South African English has borrowed many words from the Zulu language, and incorporated it into its vocabulary. Examples of these are donga (ditch), indaba (conference). Two Zulu animal names, Impala, and Mamba, are included in Standard English.


Afrikaans is a language which is used by many South Africans as either their first, or second language. Afrikaans is widely spoken in Namibia, and spoken partly in Zimbabwe and Botswana. "Afrikaans" in Dutch means "African". The original Afrikaans dialect is referred to by many as Kitchen Dutch, Cape Dutch, or African Dutch.

Although Afrikaans has been labelled by many critics as a "ugly language", lending many words from English, Khoi, Xhosa, Asian Malay, Malagasy, San, Portuguese, and French, the language has gained popularity in many countries. Afrikaans speakers are extremely proud and protective of their language.


Also known as Luvenda, or Tshivenda, the Venda language is widely spoken in the Northern parts of South Africa's Limpopo province. The Venda people show great respect to women, and because of this, women are allowed to become Chiefs of their tribes.


Ndebele is a very popular language in South Africa, and many people can speak this beautiful language. Ndebele speakers are found mainly throughout Gauteng. Ndebele can be divided into two distinct dialects: Southern Ndebele and Northern Ndebele.

Because Ndebele is only spoken by people of the Ndebele culture and also not taught at schools, this language is slowly dying.


Sepedi is also sometimes referred to as Sesotho, or Northern Sotho. Sepedi speakers are generally found in Mpumalanga, Gauteng, and the Limpopo province.


Setswana is more commonly known as Tswana, and it Botswana's national language. The largest source of Setswana speakers are found in the Northern Cape.

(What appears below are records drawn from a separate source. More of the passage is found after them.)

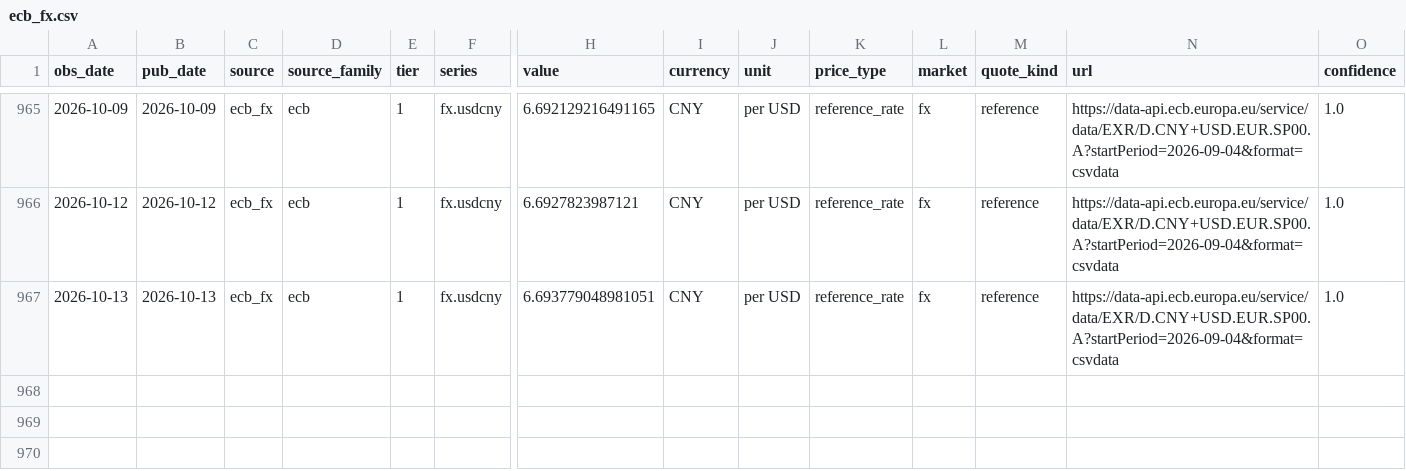
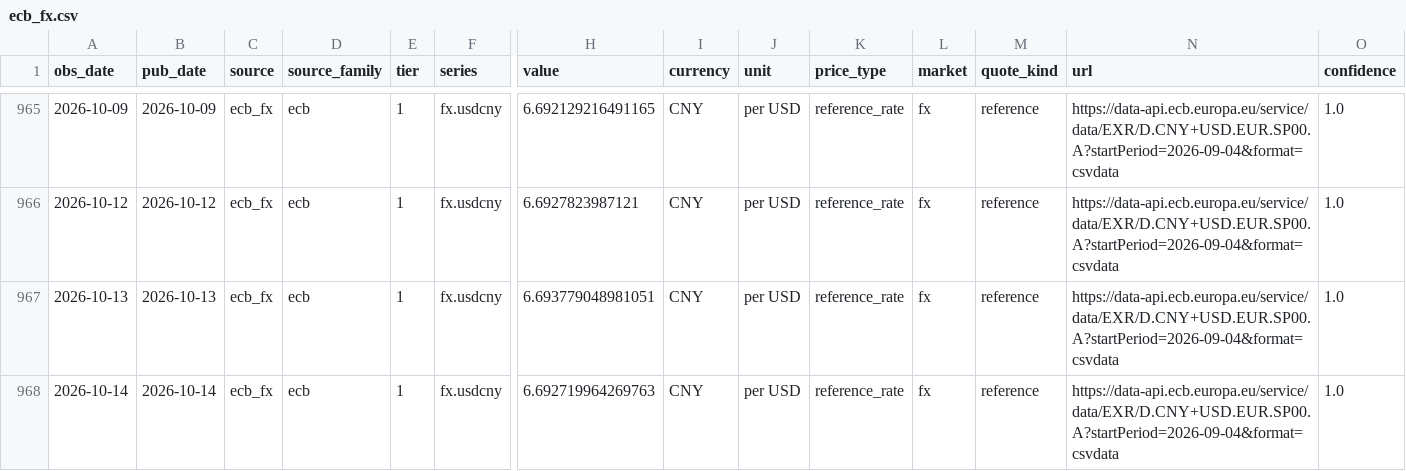
Before and after one commit to arhamsaraogi-star/chemical, a CSV file: data/observations/ecb_fx.csv, drawn as a sheet; only a part is shown, gaps mark what is left out; rows hold the shown columns only; the diff names each change by its address in the sheet, - before the commit and + after, or states it on an @@ line.

```diff
--- a/data/observations/ecb_fx.csv
+++ b/data/observations/ecb_fx.csv
+row 968: 2026-10-14 | 2026-10-14 | ecb_fx | ecb | 1 | fx.usdcny | 6.692719964269763 | CNY | per USD | reference_rate | fx | reference | https://data-api.ecb.europa.eu/service/data/EXR/D.CNY+USD.EUR.SP00.A?startPeriod=2026-09-04&format=csvdata | 1.0
```
Also changed, not shown: 5 other files.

Southern Sesotho

Also known as Suto, Souto, Sisutho, and Sutho, the dialects of South Sesotho originates from Suto, Pedi and Tswana. Southern Sesotho is one of the two national languages in Lesotho, and is spoken by more than 85% of its inhabitants.

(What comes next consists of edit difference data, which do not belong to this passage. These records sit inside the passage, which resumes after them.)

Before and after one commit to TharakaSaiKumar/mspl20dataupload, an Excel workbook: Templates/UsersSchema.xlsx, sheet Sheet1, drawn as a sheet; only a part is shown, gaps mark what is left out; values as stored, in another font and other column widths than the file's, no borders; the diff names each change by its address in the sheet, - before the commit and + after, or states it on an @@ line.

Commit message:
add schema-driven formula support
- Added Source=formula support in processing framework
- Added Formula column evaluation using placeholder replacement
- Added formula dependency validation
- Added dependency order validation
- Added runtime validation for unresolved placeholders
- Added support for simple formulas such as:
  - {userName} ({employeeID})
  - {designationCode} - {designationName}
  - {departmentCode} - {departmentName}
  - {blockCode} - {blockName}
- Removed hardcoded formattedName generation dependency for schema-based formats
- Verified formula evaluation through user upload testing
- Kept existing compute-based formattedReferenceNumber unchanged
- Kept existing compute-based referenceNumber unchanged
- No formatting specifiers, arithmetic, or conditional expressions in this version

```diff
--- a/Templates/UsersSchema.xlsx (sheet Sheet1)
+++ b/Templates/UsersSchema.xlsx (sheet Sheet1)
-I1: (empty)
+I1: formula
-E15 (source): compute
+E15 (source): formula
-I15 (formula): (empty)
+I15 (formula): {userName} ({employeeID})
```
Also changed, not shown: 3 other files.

Southern Sesotho is a complicated language, and difficult for foreign speakers to learn.


Swati is commonly known as Sewati, Swazi, of siSwati, and is widely spoken in Swaziland and South Africa. Because Swati is very similar to Ndebele, Xhosa and Zulu, many people often confuse the four languages.


The Tsonga language is mainly spoken throughout Southern Africa by the Shangaan-Tsonga culture. Main areas include Zimbabwe, Mozambique, Swaziland, and South Africa. Tsonga does not use the English alphabet, but rather use the Latin alphabet.

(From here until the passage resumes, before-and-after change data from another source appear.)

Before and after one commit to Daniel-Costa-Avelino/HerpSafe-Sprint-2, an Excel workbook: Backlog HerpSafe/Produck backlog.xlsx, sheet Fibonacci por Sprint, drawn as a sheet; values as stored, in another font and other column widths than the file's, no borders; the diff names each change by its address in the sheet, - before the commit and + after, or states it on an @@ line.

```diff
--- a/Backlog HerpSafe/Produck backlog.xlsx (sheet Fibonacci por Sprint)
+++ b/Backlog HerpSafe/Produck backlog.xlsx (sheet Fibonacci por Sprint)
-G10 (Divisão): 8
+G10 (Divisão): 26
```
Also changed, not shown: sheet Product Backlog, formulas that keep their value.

For people not born Tsonga, is it an extremely difficult language to learn.